The people of Kigali, the capital of Rwanda, love milk. They love it so much that if you step into any of their favorite bars, you will get it on tap. The people who enjoy it say that too. It helps them keep calm and reduce stress levels. Such milk bars are scattered all over this central African country with a population of only 12 million.
People of all ages and genders gather at these bars and enjoy liters of fresh milk or milk that is yogurt-like by sitting on plastic chairs or benches. The local people call this yogurt-like milk ikivuguto. Some people prefer drinking hot milk while some prefer it cold. Many even follow the old and well-known custom of chugging the glass of milk at once. Those who sip it leisurely like to enjoy it with accompaniments like chapatis, bananas, or cakes. It does not matter how they prefer their glass, they just come in to unwind and relax. And to do that, they drink a lot of milk.
A Valuable Drink
The milk bars may have been around only in the last ten years or so but milk has long been part of their country’s history and culture, and now it is also part of their economy and modern identity. Cows were thought to be a source of status and wealth and one of the most valuable gifts you could give to a family or friend. They were so valuable that people would name their children Inyamibwa which means beautiful cow or Munganyinka which means as valuable as a cow. In traditional dances, women also depicted the Ankole cows that had a giant horn by raising their hands.

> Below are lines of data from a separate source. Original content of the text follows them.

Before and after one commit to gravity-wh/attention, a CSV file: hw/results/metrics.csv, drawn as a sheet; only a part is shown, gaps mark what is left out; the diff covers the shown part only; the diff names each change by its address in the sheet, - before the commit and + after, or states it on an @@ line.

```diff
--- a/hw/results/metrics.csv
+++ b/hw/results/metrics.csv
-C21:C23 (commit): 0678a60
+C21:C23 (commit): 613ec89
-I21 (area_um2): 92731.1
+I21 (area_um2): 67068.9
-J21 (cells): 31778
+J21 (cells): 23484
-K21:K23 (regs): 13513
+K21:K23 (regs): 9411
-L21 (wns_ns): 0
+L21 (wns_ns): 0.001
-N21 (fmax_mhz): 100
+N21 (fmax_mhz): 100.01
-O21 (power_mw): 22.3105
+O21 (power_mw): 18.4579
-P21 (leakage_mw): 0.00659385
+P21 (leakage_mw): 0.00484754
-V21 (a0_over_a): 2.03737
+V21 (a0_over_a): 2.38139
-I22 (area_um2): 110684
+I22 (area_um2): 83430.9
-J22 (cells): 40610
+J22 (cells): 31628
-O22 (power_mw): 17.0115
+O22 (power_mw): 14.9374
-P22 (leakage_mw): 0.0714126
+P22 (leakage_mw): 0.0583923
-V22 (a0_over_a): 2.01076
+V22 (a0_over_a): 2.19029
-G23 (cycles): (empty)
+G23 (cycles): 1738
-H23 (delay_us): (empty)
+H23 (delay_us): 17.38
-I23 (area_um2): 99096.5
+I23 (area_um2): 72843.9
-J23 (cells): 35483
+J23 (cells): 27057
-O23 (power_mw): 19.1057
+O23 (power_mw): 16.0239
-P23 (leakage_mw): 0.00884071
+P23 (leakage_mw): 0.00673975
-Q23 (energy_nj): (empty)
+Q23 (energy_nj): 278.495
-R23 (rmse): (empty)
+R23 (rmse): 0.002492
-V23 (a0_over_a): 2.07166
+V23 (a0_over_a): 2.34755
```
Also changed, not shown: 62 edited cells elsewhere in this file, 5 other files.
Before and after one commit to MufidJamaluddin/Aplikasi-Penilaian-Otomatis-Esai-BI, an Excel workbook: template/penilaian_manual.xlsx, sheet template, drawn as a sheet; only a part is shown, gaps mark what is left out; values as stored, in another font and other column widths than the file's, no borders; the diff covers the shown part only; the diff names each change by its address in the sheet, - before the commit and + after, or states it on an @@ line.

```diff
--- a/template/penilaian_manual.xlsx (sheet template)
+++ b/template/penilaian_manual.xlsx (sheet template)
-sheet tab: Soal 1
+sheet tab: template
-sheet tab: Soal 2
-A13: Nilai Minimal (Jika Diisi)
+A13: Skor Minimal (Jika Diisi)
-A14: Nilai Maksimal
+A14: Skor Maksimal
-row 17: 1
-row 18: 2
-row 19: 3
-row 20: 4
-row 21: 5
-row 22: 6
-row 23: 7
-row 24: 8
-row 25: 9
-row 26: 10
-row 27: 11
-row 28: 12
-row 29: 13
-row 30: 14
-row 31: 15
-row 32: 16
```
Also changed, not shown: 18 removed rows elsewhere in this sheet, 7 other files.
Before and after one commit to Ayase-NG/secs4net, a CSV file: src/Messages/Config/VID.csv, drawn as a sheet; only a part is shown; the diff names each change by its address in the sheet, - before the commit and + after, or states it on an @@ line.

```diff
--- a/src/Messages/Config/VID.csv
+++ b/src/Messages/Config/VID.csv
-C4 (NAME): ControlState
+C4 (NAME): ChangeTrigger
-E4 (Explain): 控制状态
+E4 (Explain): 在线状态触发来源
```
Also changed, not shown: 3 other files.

Back in 1994, the country experienced genocide that killed about 800,000 people in 100 days. Those who were killed were identified to be ethnic Tutsis. These were historical people who owned a lot of cattle. As Rwanda recovered from this terrible incident, the country’s government began looking to fight malnutrition and expand its economy through cows, once again. In the year 2006, Paul Kagame, the country’s President, also launched the Girinka program. It intends to provide every family of low income with one cow.